Hobson's Conduit Trust

The location

Hobson’s Conduit – for the curious

Where is the conduit?

Points of Interest

Nine Wells

Parking near Nine Wells is available at Addenbrooke’s Hospital Car Park 2. Proceed to the Rosie Maternity Hospital along Robinson Way and turn right into Dame Mary Archer Way where Citi 7 and 25 bus services stop. As the road bends right, take the footpath straight ahead and follow this to a T-junction. Take the tarmac path on the left and just before a wooden bridge turn left and follow the track to the trees ahead. Part of the brook is on your right. Nine Wells Local Nature Reserve and the source of the water for Hobson’s Brook is across a bridge by an information board.

First view of the Nine Wells Nature Reserve. Attribution - Richard Fraser

The spring heads at Nine Wells (CB22 5JY) are the site of the water source for the chalk stream now known as Hobson’s Conduit. Until 1976, this area was a Site of Special Scientific Interest (SSSI). In 2005 Nine Wells was designated a Local Nature Reserve.

Nine Wells is also the site of an obelisk dedicated to founders and benefactors of Hobson’s Conduit. At Nine Wells the recent Bioblitz identified over 160 animal and plant species including Tawny Owls and the poisonous deadly nightshade. It is not possible to walk the whole route from Nine Wells because of the building sites at Trumpington.

Nine Wells can be accessed by walking the Trumpington History Group Trail starting at Anstey Way Trumpington (CB2 9JE).

The obelisk commemorating benefactors. Attribution - Richard Fraser

Conduit Watercourse

The path commences again close to the junction of Barrow Road and Porson Road (CB2 8AS). Parking restrictions operate in this area.

The wooden door at this junction allows access to a path leading to Hobson’s brook where many fish, newts and other amphibians are frequently seen.

The brick bridge looking over Emmanuel College field. Attribution - Richard Fraser

At the brick bridge follow the left hand path along by woodlands with abundant bird, animal and plant life including a rare Black Poplar tree. Proceed over the Trustees wooden bridge under which overspill water still flows towards the Cam. Hobson’s ‘new river’ goes straight on between Clare College Wood and Sports Ground and then on between Empty Common allotments and Accordia developments to Brooklands Avenue. After crossing the road, the path follows the edge of the Botanic Garden.

The Trustees wooden bridge. Attribution - Richard Fraser

The Botanic Garden

Limited Pay and Display parking is available in Trumpington Road opposite the University Botanic Garden. Buses also leave Trumpington Park & Ride – alight at the The Nuffield Hospital.

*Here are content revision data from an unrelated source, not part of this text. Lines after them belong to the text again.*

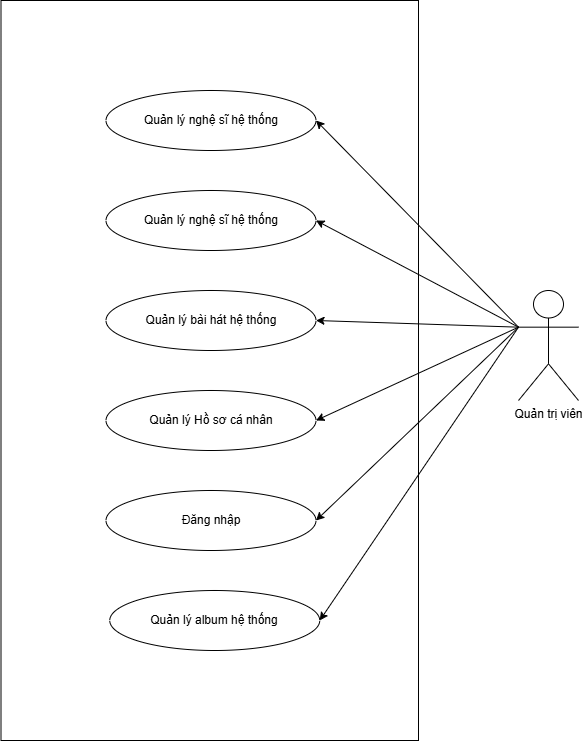
Above: Document/Admin.drawio.png in Lamthiin/LameMusic (draw.io), before the change. Source tidied: cells renumbered, new cells last; positions are measured from the earlier drawing's top-left corner, leaving out a move shared by most shapes.
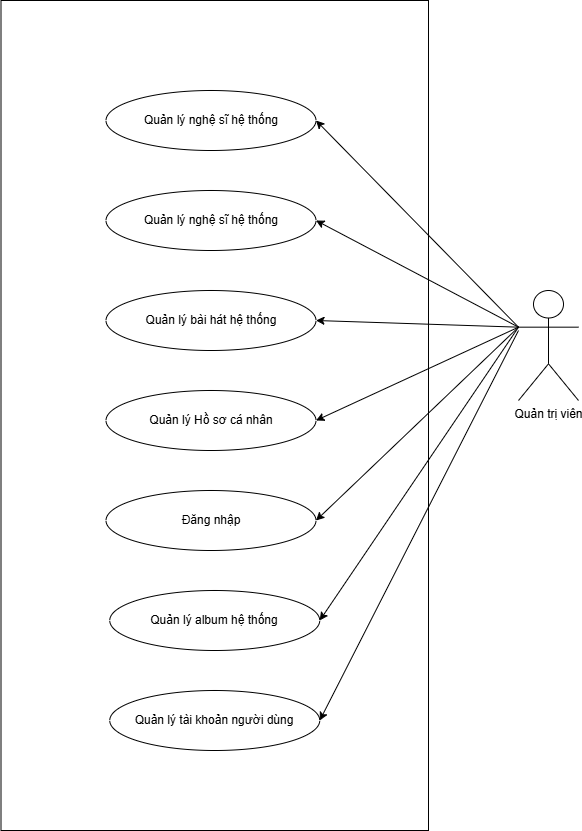
After the commit.

Diff of the diagram source:
```diff
@@ -3,7 +3,7 @@
     <mxCell id="0" />
     <mxCell id="1" parent="0" />
     <mxCell id="2" style="rounded=0;whiteSpace=wrap;html=1;" parent="1" vertex="1">
-      <mxGeometry x="0.5" width="417.5" height="740" as="geometry" />
+      <mxGeometry x="0.5" width="427.5" height="830" as="geometry" />
     </mxCell>
     <mxCell id="3" value="Quản trị viên" style="shape=umlActor;verticalLabelPosition=bottom;verticalAlign=top;html=1;outlineConnect=0;" parent="1" vertex="1">
       <mxGeometry x="518" y="290" width="60" height="110" as="geometry" />
@@ -44,5 +44,13 @@
     <mxCell id="15" style="endArrow=classic;html=1;rounded=0;entryX=1;entryY=0.5;entryDx=0;entryDy=0;exitX=0;exitY=0.3333333333333333;exitDx=0;exitDy=0;exitPerimeter=0;" parent="1" edge="1" source="3" target="14">
       <mxGeometry relative="1" as="geometry" />
     </mxCell>
+    <mxCell id="16" value="Quản lý tài khoản người dùng" style="ellipse;whiteSpace=wrap;html=1;" parent="1" vertex="1">
+      <mxGeometry x="109.2" y="690" width="210" height="60" as="geometry" />
+    </mxCell>
+    <mxCell id="17" style="endArrow=classic;html=1;rounded=0;entryX=1;entryY=0.5;entryDx=0;entryDy=0;" parent="1" edge="1" target="16">
+      <mxGeometry relative="1" as="geometry">
+        <mxPoint x="518" y="330" as="sourcePoint" />
+      </mxGeometry>
+    </mxCell>
   </root>
 </mxGraphModel>
```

On the east side of Trumpington Road proceed towards Cambridge, crossing Brooklands Avenue. You pass the cottage, originally built for the gardener at Brooklands House, the original Botanic Garden entrance and its new access point on Bateman Street. Water from Hobson’s Conduit is used to fill the lake in the Botanic Garden.

The gardener's cottage

Upon reaching Brookside, the course passes through a grassed area by Trumpington Road. The above ground water flow terminates at the beginning of the underground sections now marked at the Conduit Head by the old fountain – moved from market square in 1856 (CB2 1PY). There are cafes,wine bars and restaurants in this area.


The Underground Section

From the Conduit Head four channels run underground. One provides water for Trumpington Street where two runnels now take water down either side in summer months. From here the water originally flowed into the Kings Ditch near St Botolph’s Church.

One, now disused, ran under what is now the Lion Yard shopping mall to the Market Square where a fountain supplied continuous water to the public until 1856. The original structure is now located at the Conduit Head: sculptures that were on its Victorian replacement are in the Museum of Cambridge.

The Botanic Garden Lake. By kind permission of the Director of Cambridge Botanic Garden

Hazards along the Hobson's Brook

General advice on safety near water can be found at The Royal Society for the Prevention of Accidents. Also be aware of:


  • At all times please make sure to exercise great caution particularly when crossing busy roads.
  • Falling into the water is dangerous particularly because the silt layer can be two metres deep.
  • Animals near fresh water can carry Leptospirosis. Infection in humans is rare.
  • The runnels on Trumpington Street present a potential hazard to pedestrians, cyclists and can cause damage to cars if street parking is misjudged!